Canadian Natural Resources Ltd. has been leaking bitumen to the surface at one of its oil sands sites since last May. In November, the company's president called the problem "totally solvable."
CNRL this week has another chance to explain to investors and analysts how much progress it has made with the troublesome leaks.
The company reports its fourth-quarter earnings Thursday, and the spills at part of its Primrose oil sands project, as well as a recent $3.1-billion acquisition of natural gas assets, will likely be discussed in its conference call.
In addition to the surface leaks, CNRL in January had an underground spill, releasing 27,000 litres of crude.
"[CNRL] continues to work with the Alberta Energy Regulator to resolve the root cause of bitumen emulsion releases, and remains confident that they revolve around mechanical failures in the vertical sections of certain wellbores, as opposed to cap rock issues," Greg Pardy, an analyst at RBC Capital Markets, said in a note previewing the company's results.
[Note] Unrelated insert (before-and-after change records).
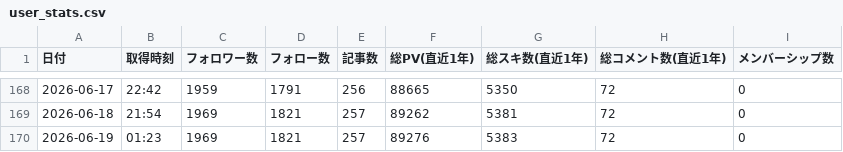
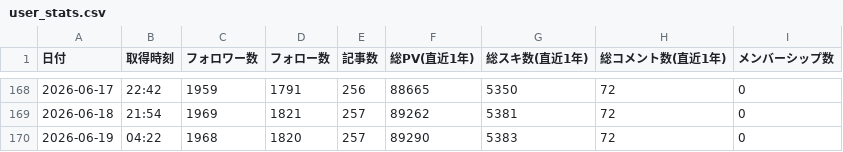
Before and after one commit to take-cmd-web/note-tracker, a CSV file: public/user_stats.csv, drawn as a sheet; only a part is shown, gaps mark what is left out.

```diff
--- a/public/user_stats.csv
+++ b/public/user_stats.csv
@@ -169,2 +169,2 @@
 2026-06-18,21:54,1969,1821,257,89262,5381,72,0
-2026-06-19,01:23,1969,1821,257,89276,5383,72,0
+2026-06-19,04:22,1968,1820,257,89290,5383,72,0
```
Also changed, not shown: 1 other file.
The Calgary-based energy company, which is noted for its strong balance sheet, will also have the chance to further elaborate on its plans for the natural gas assets it agreed to buy from Devon Energy Corp. in the middle of February.
CNRL hosted a conference call following the announcement, but now that analysts and investors have had time to digest the news, the quarterly conference call gives them a chance to dig deeper.
Some of the new assets include a royalty revenue stream expected to bring in $75-million in cash flow this year.
CNRL "is reviewing options to combine this with its existing royalty revenue portfolio and potentially sell/spin-out this cash flow stream into a public entity," Mr. Pardy noted. (Encana Corp., the natural gas giant, is also planning to spin assets into a new company this year.)
Mr. Pardy predicts CNRL will post cash flow per share of $1.65. His peers are more bullish, with the Street's consensus ringing in at $1.73, according to Mr. Pardy.
The market uses cash flow as a measure to gauge how well companies can finance their growth.